▸ **Problem to work on**: Using the data below, please return every line exactly as given.

▸ **Stored data**:

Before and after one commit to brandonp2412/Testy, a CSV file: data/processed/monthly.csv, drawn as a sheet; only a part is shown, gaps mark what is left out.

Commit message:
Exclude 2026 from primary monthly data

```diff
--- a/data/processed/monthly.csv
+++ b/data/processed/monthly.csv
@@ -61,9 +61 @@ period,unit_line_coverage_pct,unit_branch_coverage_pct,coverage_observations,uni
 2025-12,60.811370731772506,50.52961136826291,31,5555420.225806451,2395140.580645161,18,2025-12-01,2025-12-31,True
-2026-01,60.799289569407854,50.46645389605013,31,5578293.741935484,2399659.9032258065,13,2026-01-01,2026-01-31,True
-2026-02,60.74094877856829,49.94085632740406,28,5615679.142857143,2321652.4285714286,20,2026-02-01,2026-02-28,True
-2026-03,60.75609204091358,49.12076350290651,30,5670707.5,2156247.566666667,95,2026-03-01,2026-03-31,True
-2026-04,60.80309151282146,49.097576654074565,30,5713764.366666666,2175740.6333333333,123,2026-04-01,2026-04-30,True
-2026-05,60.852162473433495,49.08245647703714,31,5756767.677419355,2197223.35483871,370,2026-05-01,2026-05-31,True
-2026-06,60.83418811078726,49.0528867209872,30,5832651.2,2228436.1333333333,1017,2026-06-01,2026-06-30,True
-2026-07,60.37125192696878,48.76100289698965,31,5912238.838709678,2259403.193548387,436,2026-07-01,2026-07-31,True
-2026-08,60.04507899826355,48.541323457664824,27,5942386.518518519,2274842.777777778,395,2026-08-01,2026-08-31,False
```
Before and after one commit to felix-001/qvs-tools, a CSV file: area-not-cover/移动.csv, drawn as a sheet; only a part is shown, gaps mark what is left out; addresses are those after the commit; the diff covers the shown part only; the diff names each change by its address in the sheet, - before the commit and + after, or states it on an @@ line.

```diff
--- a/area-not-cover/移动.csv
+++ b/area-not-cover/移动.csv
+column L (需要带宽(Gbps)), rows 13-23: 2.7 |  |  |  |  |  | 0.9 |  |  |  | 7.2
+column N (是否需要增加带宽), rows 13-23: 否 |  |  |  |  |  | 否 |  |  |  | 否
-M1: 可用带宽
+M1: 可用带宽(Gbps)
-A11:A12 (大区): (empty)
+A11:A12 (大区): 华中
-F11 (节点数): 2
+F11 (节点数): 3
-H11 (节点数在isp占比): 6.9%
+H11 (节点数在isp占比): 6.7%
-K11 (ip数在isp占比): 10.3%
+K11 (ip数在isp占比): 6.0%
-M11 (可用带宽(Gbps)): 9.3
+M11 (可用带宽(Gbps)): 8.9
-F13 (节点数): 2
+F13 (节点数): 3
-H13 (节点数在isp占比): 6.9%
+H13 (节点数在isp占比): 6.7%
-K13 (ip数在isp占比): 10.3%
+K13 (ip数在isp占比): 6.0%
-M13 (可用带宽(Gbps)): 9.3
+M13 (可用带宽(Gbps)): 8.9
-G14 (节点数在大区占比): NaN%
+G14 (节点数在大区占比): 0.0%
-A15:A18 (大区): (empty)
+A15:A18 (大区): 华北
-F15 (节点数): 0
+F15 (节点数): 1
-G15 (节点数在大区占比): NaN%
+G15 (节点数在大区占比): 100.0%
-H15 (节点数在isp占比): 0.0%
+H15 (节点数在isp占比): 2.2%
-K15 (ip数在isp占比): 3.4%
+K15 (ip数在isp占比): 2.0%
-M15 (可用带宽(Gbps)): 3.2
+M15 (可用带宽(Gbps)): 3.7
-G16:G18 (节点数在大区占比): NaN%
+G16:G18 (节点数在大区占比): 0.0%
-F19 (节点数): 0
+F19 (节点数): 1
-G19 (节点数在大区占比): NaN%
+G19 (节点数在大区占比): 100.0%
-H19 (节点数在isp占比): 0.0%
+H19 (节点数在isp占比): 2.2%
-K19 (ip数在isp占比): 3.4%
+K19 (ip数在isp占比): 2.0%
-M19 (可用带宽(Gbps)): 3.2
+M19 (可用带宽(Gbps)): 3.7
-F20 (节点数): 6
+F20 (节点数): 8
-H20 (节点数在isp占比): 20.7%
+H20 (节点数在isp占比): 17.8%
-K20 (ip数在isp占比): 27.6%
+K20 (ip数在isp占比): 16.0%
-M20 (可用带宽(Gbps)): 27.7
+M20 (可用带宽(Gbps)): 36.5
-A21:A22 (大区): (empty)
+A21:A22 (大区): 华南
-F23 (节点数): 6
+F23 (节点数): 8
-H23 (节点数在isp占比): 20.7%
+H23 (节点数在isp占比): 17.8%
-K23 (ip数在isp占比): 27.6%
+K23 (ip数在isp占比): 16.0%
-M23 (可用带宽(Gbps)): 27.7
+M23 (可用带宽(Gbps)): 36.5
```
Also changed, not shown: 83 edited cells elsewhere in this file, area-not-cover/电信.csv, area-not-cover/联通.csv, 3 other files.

▸ **Answer**:
Before and after one commit to brandonp2412/Testy, a CSV file: data/processed/monthly.csv, drawn as a sheet; only a part is shown, gaps mark what is left out.

Commit message:
Exclude 2026 from primary monthly data

```diff
--- a/data/processed/monthly.csv
+++ b/data/processed/monthly.csv
@@ -61,9 +61 @@ period,unit_line_coverage_pct,unit_branch_coverage_pct,coverage_observations,uni
 2025-12,60.811370731772506,50.52961136826291,31,5555420.225806451,2395140.580645161,18,2025-12-01,2025-12-31,True
-2026-01,60.799289569407854,50.46645389605013,31,5578293.741935484,2399659.9032258065,13,2026-01-01,2026-01-31,True
-2026-02,60.74094877856829,49.94085632740406,28,5615679.142857143,2321652.4285714286,20,2026-02-01,2026-02-28,True
-2026-03,60.75609204091358,49.12076350290651,30,5670707.5,2156247.566666667,95,2026-03-01,2026-03-31,True
-2026-04,60.80309151282146,49.097576654074565,30,5713764.366666666,2175740.6333333333,123,2026-04-01,2026-04-30,True
-2026-05,60.852162473433495,49.08245647703714,31,5756767.677419355,2197223.35483871,370,2026-05-01,2026-05-31,True
-2026-06,60.83418811078726,49.0528867209872,30,5832651.2,2228436.1333333333,1017,2026-06-01,2026-06-30,True
-2026-07,60.37125192696878,48.76100289698965,31,5912238.838709678,2259403.193548387,436,2026-07-01,2026-07-31,True
-2026-08,60.04507899826355,48.541323457664824,27,5942386.518518519,2274842.777777778,395,2026-08-01,2026-08-31,False
```
Before and after one commit to felix-001/qvs-tools, a CSV file: area-not-cover/移动.csv, drawn as a sheet; only a part is shown, gaps mark what is left out; addresses are those after the commit; the diff covers the shown part only; the diff names each change by its address in the sheet, - before the commit and + after, or states it on an @@ line.

```diff
--- a/area-not-cover/移动.csv
+++ b/area-not-cover/移动.csv
+column L (需要带宽(Gbps)), rows 13-23: 2.7 |  |  |  |  |  | 0.9 |  |  |  | 7.2
+column N (是否需要增加带宽), rows 13-23: 否 |  |  |  |  |  | 否 |  |  |  | 否
-M1: 可用带宽
+M1: 可用带宽(Gbps)
-A11:A12 (大区): (empty)
+A11:A12 (大区): 华中
-F11 (节点数): 2
+F11 (节点数): 3
-H11 (节点数在isp占比): 6.9%
+H11 (节点数在isp占比): 6.7%
-K11 (ip数在isp占比): 10.3%
+K11 (ip数在isp占比): 6.0%
-M11 (可用带宽(Gbps)): 9.3
+M11 (可用带宽(Gbps)): 8.9
-F13 (节点数): 2
+F13 (节点数): 3
-H13 (节点数在isp占比): 6.9%
+H13 (节点数在isp占比): 6.7%
-K13 (ip数在isp占比): 10.3%
+K13 (ip数在isp占比): 6.0%
-M13 (可用带宽(Gbps)): 9.3
+M13 (可用带宽(Gbps)): 8.9
-G14 (节点数在大区占比): NaN%
+G14 (节点数在大区占比): 0.0%
-A15:A18 (大区): (empty)
+A15:A18 (大区): 华北
-F15 (节点数): 0
+F15 (节点数): 1
-G15 (节点数在大区占比): NaN%
+G15 (节点数在大区占比): 100.0%
-H15 (节点数在isp占比): 0.0%
+H15 (节点数在isp占比): 2.2%
-K15 (ip数在isp占比): 3.4%
+K15 (ip数在isp占比): 2.0%
-M15 (可用带宽(Gbps)): 3.2
+M15 (可用带宽(Gbps)): 3.7
-G16:G18 (节点数在大区占比): NaN%
+G16:G18 (节点数在大区占比): 0.0%
-F19 (节点数): 0
+F19 (节点数): 1
-G19 (节点数在大区占比): NaN%
+G19 (节点数在大区占比): 100.0%
-H19 (节点数在isp占比): 0.0%
+H19 (节点数在isp占比): 2.2%
-K19 (ip数在isp占比): 3.4%
+K19 (ip数在isp占比): 2.0%
-M19 (可用带宽(Gbps)): 3.2
+M19 (可用带宽(Gbps)): 3.7
-F20 (节点数): 6
+F20 (节点数): 8
-H20 (节点数在isp占比): 20.7%
+H20 (节点数在isp占比): 17.8%
-K20 (ip数在isp占比): 27.6%
+K20 (ip数在isp占比): 16.0%
-M20 (可用带宽(Gbps)): 27.7
+M20 (可用带宽(Gbps)): 36.5
-A21:A22 (大区): (empty)
+A21:A22 (大区): 华南
-F23 (节点数): 6
+F23 (节点数): 8
-H23 (节点数在isp占比): 20.7%
+H23 (节点数在isp占比): 17.8%
-K23 (ip数在isp占比): 27.6%
+K23 (ip数在isp占比): 16.0%
-M23 (可用带宽(Gbps)): 27.7
+M23 (可用带宽(Gbps)): 36.5
```
Also changed, not shown: 83 edited cells elsewhere in this file, area-not-cover/电信.csv, area-not-cover/联通.csv, 3 other files.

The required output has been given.